When Maryland decided to overhaul its men's lacrosse program at the end of the season, defensive coordinator Dave Slafkosky was left pondering his options after spending almost 27 years at the school.
Just about seven miles down the road from Slafkosky's home in Catonsville, Mount St. Joseph was looking for a varsity boys lacrosse coach, and Gaels athletic director Paul Triplett knew that Slafkosky might be available. There was already some familiarity as two of Slafkosky's sons, Kevin and Alex, had graduated from the school.
After meeting with Triplett, Slafkosky agreed to take over the Gaels' program, which didn't win a game in the Maryland Interscholastic Athletic Association A Conference last season. The biggest transition for Slafkosky from college to high school will be working with much younger athletes.
"I am dealing with some freshmen in high school who are about 14 compared to freshmen in college who are almost 19, so that's a five-year gap," said Slafkosky, who will also work in Mount St. Joseph's guidance office. "I have dealt a lot with kids that age during the summer, so I'm looking forward to dealing with it at Mount St. Joseph. I had a lot of nice calls from parents and I hope they have the same patience after I lose my first MIAA game."
Triplett is hoping for a quick turnaround under Slafkosky's guidance.
"It gives the program instant credibility," Triplett said. "I think the young guys are very excited and look forward to working with him. I think it was a good fit for everyone involved."

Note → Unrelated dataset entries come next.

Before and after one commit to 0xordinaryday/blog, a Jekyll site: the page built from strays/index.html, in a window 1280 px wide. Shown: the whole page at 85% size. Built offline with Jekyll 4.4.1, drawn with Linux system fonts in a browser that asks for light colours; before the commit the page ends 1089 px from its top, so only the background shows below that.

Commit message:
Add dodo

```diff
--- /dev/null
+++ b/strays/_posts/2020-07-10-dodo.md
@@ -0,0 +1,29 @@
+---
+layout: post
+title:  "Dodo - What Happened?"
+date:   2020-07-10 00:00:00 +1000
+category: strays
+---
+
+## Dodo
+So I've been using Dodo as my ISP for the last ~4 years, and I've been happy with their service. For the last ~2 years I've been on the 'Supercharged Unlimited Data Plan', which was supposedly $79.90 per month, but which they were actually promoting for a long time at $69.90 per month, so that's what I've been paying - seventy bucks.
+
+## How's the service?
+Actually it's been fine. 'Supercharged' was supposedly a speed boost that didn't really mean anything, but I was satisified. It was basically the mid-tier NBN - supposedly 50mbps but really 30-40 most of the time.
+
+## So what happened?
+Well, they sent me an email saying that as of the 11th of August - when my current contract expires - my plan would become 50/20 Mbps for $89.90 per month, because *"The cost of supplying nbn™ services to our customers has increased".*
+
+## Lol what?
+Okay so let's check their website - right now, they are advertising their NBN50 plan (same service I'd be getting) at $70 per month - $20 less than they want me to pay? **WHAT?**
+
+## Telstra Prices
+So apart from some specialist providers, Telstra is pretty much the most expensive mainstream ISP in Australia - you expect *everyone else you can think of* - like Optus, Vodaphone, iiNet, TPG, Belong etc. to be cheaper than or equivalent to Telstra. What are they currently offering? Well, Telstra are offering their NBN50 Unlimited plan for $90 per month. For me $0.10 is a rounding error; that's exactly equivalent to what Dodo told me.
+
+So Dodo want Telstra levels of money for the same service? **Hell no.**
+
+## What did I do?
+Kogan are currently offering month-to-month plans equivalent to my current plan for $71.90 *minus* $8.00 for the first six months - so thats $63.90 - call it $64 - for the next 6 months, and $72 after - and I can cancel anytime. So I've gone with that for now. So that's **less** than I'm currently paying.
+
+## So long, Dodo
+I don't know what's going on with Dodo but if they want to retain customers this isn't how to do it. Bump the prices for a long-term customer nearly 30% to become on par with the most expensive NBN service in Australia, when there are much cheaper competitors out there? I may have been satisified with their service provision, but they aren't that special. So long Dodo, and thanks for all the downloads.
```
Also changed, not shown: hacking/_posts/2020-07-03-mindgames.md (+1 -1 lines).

In addition to serving as defensive coordinator for Dave Cottle, who resigned May16 -- one day after Maryland was knocked out of the NCAA tournament by Notre Dame -- Slafkosky spent 18 years under former Terps coach Dick Edell. During his tenure at Maryland, Slafkosky worked as an offensive coordinator, recruiting coordinator and academic support unit liaison. He also coached at Army.
Slafkosky was a standout midfielder for Johns Hopkins and contributed to the Blue Jays' 1974 national championship.
"The timing really worked out in our favor," Triplett said. "It was kind of like the right place at the right time. It all came together, and we couldn't be more pleased he accepted the position."